EXERCISE INSTRUCTIONS: Say how many lines below contain the word "components". The number is the entire reply.

BEGIN GIVEN ENTRIES

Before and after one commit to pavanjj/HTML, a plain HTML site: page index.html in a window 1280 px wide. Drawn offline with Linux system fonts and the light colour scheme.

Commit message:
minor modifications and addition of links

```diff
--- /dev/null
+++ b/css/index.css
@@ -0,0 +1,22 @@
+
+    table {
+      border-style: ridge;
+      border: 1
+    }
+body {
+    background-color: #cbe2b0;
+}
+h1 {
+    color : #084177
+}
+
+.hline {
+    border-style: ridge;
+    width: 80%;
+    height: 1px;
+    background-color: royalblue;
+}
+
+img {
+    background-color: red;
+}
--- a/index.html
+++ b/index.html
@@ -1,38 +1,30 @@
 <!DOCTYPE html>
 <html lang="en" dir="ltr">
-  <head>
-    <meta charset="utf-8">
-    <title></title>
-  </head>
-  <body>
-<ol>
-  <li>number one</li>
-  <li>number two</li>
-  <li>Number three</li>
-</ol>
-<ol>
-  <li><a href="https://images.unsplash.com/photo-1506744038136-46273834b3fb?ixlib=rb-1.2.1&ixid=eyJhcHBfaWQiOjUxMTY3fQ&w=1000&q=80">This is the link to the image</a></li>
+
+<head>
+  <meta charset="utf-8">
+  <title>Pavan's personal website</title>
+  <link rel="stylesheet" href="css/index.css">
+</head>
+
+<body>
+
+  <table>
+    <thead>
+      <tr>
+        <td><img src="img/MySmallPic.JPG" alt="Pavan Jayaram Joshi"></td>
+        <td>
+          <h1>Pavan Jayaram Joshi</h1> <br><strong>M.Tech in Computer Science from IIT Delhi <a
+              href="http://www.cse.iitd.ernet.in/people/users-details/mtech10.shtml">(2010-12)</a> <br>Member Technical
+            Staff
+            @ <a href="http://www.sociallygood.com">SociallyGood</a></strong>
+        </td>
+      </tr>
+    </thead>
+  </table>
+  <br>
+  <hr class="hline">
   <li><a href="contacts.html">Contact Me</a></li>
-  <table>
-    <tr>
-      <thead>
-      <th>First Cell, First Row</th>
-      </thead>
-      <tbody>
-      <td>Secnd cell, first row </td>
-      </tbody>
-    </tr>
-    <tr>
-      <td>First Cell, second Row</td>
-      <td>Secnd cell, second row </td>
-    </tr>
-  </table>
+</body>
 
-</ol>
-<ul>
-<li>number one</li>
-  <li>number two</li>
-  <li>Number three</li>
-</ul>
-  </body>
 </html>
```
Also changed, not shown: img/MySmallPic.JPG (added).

END GIVEN ENTRIES
BEGIN GIVEN ENTRIES

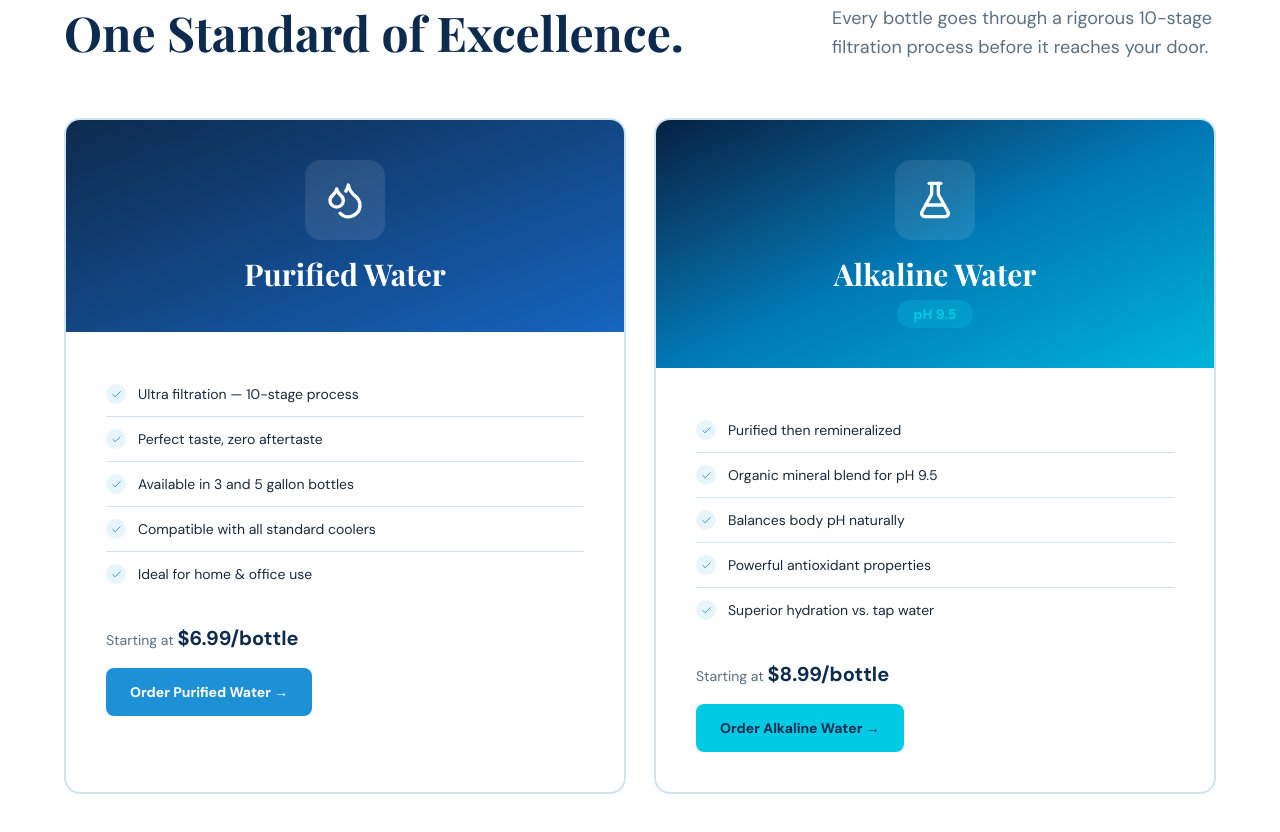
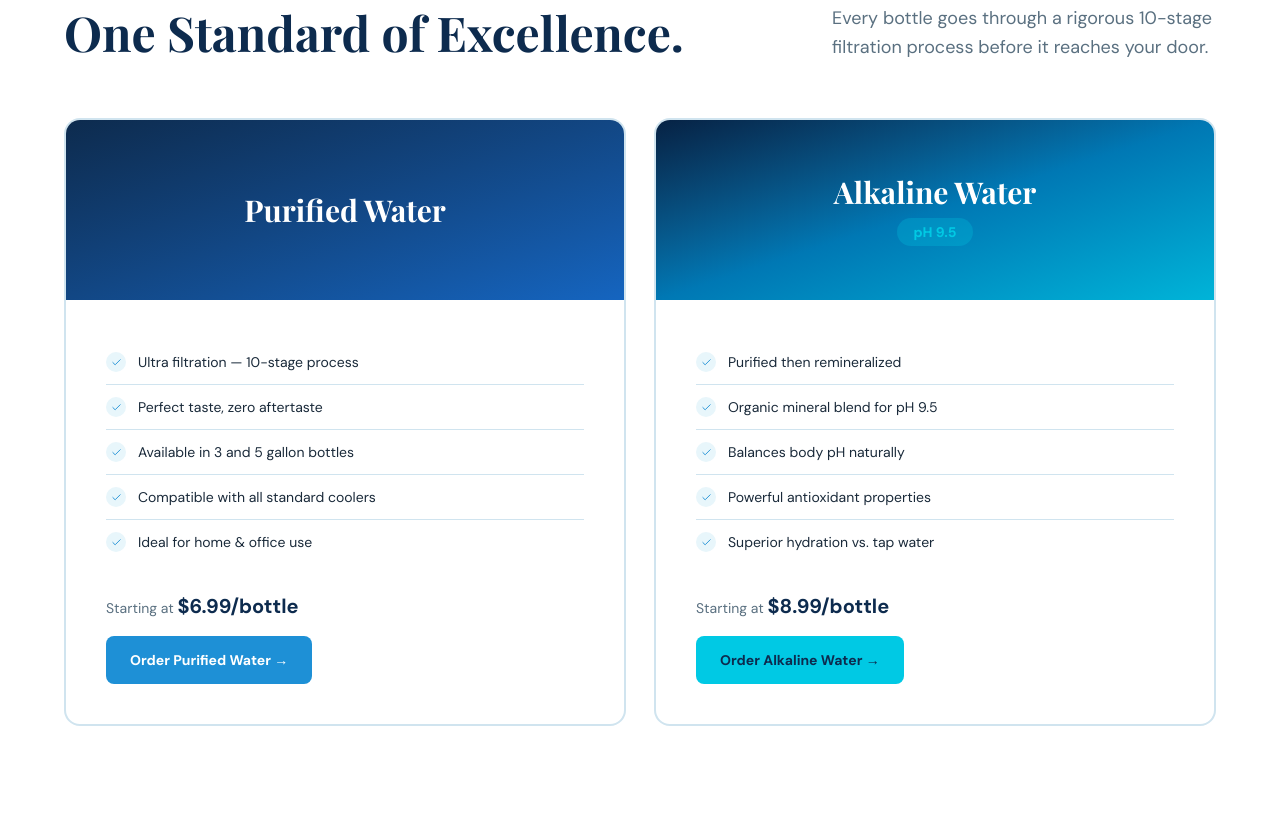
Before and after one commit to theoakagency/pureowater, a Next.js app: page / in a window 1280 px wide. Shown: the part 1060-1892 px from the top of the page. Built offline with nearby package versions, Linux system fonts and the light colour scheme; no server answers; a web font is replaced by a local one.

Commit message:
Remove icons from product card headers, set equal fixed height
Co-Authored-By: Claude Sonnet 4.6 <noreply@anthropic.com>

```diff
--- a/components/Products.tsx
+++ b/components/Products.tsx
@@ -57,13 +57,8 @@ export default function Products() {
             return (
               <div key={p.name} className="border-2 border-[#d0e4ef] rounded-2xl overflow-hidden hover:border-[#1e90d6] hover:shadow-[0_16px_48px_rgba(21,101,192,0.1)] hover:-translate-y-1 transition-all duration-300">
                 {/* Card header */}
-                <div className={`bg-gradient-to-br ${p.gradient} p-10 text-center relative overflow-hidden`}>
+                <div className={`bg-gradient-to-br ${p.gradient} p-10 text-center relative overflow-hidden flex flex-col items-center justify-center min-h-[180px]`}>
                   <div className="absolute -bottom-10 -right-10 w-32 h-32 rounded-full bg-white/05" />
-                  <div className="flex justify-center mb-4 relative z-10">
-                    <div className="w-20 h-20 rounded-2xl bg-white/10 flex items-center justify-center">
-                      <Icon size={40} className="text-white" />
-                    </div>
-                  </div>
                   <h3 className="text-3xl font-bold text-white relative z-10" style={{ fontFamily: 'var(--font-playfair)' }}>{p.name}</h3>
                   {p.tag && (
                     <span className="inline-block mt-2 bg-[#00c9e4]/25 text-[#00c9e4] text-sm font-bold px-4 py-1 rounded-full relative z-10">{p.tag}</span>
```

END GIVEN ENTRIES

WRITTEN SOLUTION: 2